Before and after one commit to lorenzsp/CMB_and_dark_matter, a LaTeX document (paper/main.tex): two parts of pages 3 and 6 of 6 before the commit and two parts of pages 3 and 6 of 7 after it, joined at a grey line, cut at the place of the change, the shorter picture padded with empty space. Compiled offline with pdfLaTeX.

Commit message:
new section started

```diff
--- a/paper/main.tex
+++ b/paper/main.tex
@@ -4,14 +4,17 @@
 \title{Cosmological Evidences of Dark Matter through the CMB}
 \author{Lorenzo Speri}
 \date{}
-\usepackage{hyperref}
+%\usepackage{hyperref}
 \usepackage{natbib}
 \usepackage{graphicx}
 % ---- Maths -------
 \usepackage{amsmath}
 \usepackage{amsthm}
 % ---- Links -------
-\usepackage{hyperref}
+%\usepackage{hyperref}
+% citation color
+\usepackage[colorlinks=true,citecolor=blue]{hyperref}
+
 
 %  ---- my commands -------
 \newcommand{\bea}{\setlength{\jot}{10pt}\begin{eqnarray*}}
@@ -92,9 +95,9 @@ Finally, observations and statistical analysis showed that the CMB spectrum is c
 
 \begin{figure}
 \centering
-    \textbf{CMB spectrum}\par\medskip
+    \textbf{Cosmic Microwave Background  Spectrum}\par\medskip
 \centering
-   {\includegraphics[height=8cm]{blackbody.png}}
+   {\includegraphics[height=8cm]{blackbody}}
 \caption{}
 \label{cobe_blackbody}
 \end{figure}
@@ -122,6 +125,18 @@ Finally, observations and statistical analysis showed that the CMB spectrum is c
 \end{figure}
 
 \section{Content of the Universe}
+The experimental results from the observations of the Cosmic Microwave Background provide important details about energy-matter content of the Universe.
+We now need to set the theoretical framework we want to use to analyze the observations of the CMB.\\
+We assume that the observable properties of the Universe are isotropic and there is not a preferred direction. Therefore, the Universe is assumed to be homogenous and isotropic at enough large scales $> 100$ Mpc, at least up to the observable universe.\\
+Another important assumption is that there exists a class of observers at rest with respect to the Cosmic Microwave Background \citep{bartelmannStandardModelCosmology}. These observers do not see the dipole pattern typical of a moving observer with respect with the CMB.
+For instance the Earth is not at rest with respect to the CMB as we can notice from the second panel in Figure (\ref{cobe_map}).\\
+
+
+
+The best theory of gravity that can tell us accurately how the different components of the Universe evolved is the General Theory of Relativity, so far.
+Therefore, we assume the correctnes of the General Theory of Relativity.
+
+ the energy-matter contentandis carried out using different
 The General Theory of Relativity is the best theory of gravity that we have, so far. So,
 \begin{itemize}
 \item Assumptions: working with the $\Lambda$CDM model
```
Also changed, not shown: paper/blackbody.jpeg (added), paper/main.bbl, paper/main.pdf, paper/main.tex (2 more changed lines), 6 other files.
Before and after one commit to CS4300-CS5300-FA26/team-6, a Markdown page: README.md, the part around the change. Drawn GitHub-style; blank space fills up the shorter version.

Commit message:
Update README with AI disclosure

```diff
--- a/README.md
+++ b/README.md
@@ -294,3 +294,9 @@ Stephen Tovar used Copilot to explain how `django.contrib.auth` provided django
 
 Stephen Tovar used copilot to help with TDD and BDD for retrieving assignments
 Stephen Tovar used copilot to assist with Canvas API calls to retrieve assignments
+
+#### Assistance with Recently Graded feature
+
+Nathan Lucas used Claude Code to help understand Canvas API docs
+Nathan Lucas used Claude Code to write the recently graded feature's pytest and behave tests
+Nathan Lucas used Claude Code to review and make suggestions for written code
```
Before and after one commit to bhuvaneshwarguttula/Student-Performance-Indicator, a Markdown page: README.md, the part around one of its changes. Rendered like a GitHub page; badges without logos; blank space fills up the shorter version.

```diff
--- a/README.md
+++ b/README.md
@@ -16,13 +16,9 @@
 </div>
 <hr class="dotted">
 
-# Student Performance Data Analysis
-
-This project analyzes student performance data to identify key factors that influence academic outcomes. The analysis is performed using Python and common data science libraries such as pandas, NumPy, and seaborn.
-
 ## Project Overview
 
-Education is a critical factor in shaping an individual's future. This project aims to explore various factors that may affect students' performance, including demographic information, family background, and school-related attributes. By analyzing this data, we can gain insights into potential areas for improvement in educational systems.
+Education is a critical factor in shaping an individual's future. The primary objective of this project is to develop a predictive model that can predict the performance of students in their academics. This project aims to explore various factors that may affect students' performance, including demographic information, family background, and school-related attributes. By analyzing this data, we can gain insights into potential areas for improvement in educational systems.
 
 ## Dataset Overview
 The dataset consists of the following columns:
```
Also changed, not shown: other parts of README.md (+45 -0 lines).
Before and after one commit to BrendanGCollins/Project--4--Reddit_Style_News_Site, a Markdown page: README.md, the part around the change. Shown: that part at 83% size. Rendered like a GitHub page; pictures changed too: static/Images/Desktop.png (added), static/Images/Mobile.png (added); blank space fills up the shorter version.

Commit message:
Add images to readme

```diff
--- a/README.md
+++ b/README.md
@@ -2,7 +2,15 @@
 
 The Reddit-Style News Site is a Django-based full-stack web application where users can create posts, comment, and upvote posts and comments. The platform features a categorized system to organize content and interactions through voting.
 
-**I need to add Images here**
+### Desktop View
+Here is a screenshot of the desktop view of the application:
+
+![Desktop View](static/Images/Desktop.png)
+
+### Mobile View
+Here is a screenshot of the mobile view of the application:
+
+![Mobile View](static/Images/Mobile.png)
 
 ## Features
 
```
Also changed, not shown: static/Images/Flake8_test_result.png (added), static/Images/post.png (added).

--------------------

=== WHAT IS BEING ASKED ===
Exactly reproduce all of the entries above.

=== TASK OUTPUT ===
Before and after one commit to lorenzsp/CMB_and_dark_matter, a LaTeX document (paper/main.tex): two parts of pages 3 and 6 of 6 before the commit and two parts of pages 3 and 6 of 7 after it, joined at a grey line, cut at the place of the change, the shorter picture padded with empty space. Compiled offline with pdfLaTeX.

Commit message:
new section started

```diff
--- a/paper/main.tex
+++ b/paper/main.tex
@@ -4,14 +4,17 @@
 \title{Cosmological Evidences of Dark Matter through the CMB}
 \author{Lorenzo Speri}
 \date{}
-\usepackage{hyperref}
+%\usepackage{hyperref}
 \usepackage{natbib}
 \usepackage{graphicx}
 % ---- Maths -------
 \usepackage{amsmath}
 \usepackage{amsthm}
 % ---- Links -------
-\usepackage{hyperref}
+%\usepackage{hyperref}
+% citation color
+\usepackage[colorlinks=true,citecolor=blue]{hyperref}
+
 
 %  ---- my commands -------
 \newcommand{\bea}{\setlength{\jot}{10pt}\begin{eqnarray*}}
@@ -92,9 +95,9 @@ Finally, observations and statistical analysis showed that the CMB spectrum is c
 
 \begin{figure}
 \centering
-    \textbf{CMB spectrum}\par\medskip
+    \textbf{Cosmic Microwave Background  Spectrum}\par\medskip
 \centering
-   {\includegraphics[height=8cm]{blackbody.png}}
+   {\includegraphics[height=8cm]{blackbody}}
 \caption{}
 \label{cobe_blackbody}
 \end{figure}
@@ -122,6 +125,18 @@ Finally, observations and statistical analysis showed that the CMB spectrum is c
 \end{figure}
 
 \section{Content of the Universe}
+The experimental results from the observations of the Cosmic Microwave Background provide important details about energy-matter content of the Universe.
+We now need to set the theoretical framework we want to use to analyze the observations of the CMB.\\
+We assume that the observable properties of the Universe are isotropic and there is not a preferred direction. Therefore, the Universe is assumed to be homogenous and isotropic at enough large scales $> 100$ Mpc, at least up to the observable universe.\\
+Another important assumption is that there exists a class of observers at rest with respect to the Cosmic Microwave Background \citep{bartelmannStandardModelCosmology}. These observers do not see the dipole pattern typical of a moving observer with respect with the CMB.
+For instance the Earth is not at rest with respect to the CMB as we can notice from the second panel in Figure (\ref{cobe_map}).\\
+
+
+
+The best theory of gravity that can tell us accurately how the different components of the Universe evolved is the General Theory of Relativity, so far.
+Therefore, we assume the correctnes of the General Theory of Relativity.
+
+ the energy-matter contentandis carried out using different
 The General Theory of Relativity is the best theory of gravity that we have, so far. So,
 \begin{itemize}
 \item Assumptions: working with the $\Lambda$CDM model
```
Also changed, not shown: paper/blackbody.jpeg (added), paper/main.bbl, paper/main.pdf, paper/main.tex (2 more changed lines), 6 other files.
Before and after one commit to CS4300-CS5300-FA26/team-6, a Markdown page: README.md, the part around the change. Drawn GitHub-style; blank space fills up the shorter version.

Commit message:
Update README with AI disclosure

```diff
--- a/README.md
+++ b/README.md
@@ -294,3 +294,9 @@ Stephen Tovar used Copilot to explain how `django.contrib.auth` provided django
 
 Stephen Tovar used copilot to help with TDD and BDD for retrieving assignments
 Stephen Tovar used copilot to assist with Canvas API calls to retrieve assignments
+
+#### Assistance with Recently Graded feature
+
+Nathan Lucas used Claude Code to help understand Canvas API docs
+Nathan Lucas used Claude Code to write the recently graded feature's pytest and behave tests
+Nathan Lucas used Claude Code to review and make suggestions for written code
```
Before and after one commit to bhuvaneshwarguttula/Student-Performance-Indicator, a Markdown page: README.md, the part around one of its changes. Rendered like a GitHub page; badges without logos; blank space fills up the shorter version.

```diff
--- a/README.md
+++ b/README.md
@@ -16,13 +16,9 @@
 </div>
 <hr class="dotted">
 
-# Student Performance Data Analysis
-
-This project analyzes student performance data to identify key factors that influence academic outcomes. The analysis is performed using Python and common data science libraries such as pandas, NumPy, and seaborn.
-
 ## Project Overview
 
-Education is a critical factor in shaping an individual's future. This project aims to explore various factors that may affect students' performance, including demographic information, family background, and school-related attributes. By analyzing this data, we can gain insights into potential areas for improvement in educational systems.
+Education is a critical factor in shaping an individual's future. The primary objective of this project is to develop a predictive model that can predict the performance of students in their academics. This project aims to explore various factors that may affect students' performance, including demographic information, family background, and school-related attributes. By analyzing this data, we can gain insights into potential areas for improvement in educational systems.
 
 ## Dataset Overview
 The dataset consists of the following columns:
```
Also changed, not shown: other parts of README.md (+45 -0 lines).
Before and after one commit to BrendanGCollins/Project--4--Reddit_Style_News_Site, a Markdown page: README.md, the part around the change. Shown: that part at 83% size. Rendered like a GitHub page; pictures changed too: static/Images/Desktop.png (added), static/Images/Mobile.png (added); blank space fills up the shorter version.

Commit message:
Add images to readme

```diff
--- a/README.md
+++ b/README.md
@@ -2,7 +2,15 @@
 
 The Reddit-Style News Site is a Django-based full-stack web application where users can create posts, comment, and upvote posts and comments. The platform features a categorized system to organize content and interactions through voting.
 
-**I need to add Images here**
+### Desktop View
+Here is a screenshot of the desktop view of the application:
+
+![Desktop View](static/Images/Desktop.png)
+
+### Mobile View
+Here is a screenshot of the mobile view of the application:
+
+![Mobile View](static/Images/Mobile.png)
 
 ## Features
 
```
Also changed, not shown: static/Images/Flake8_test_result.png (added), static/Images/post.png (added).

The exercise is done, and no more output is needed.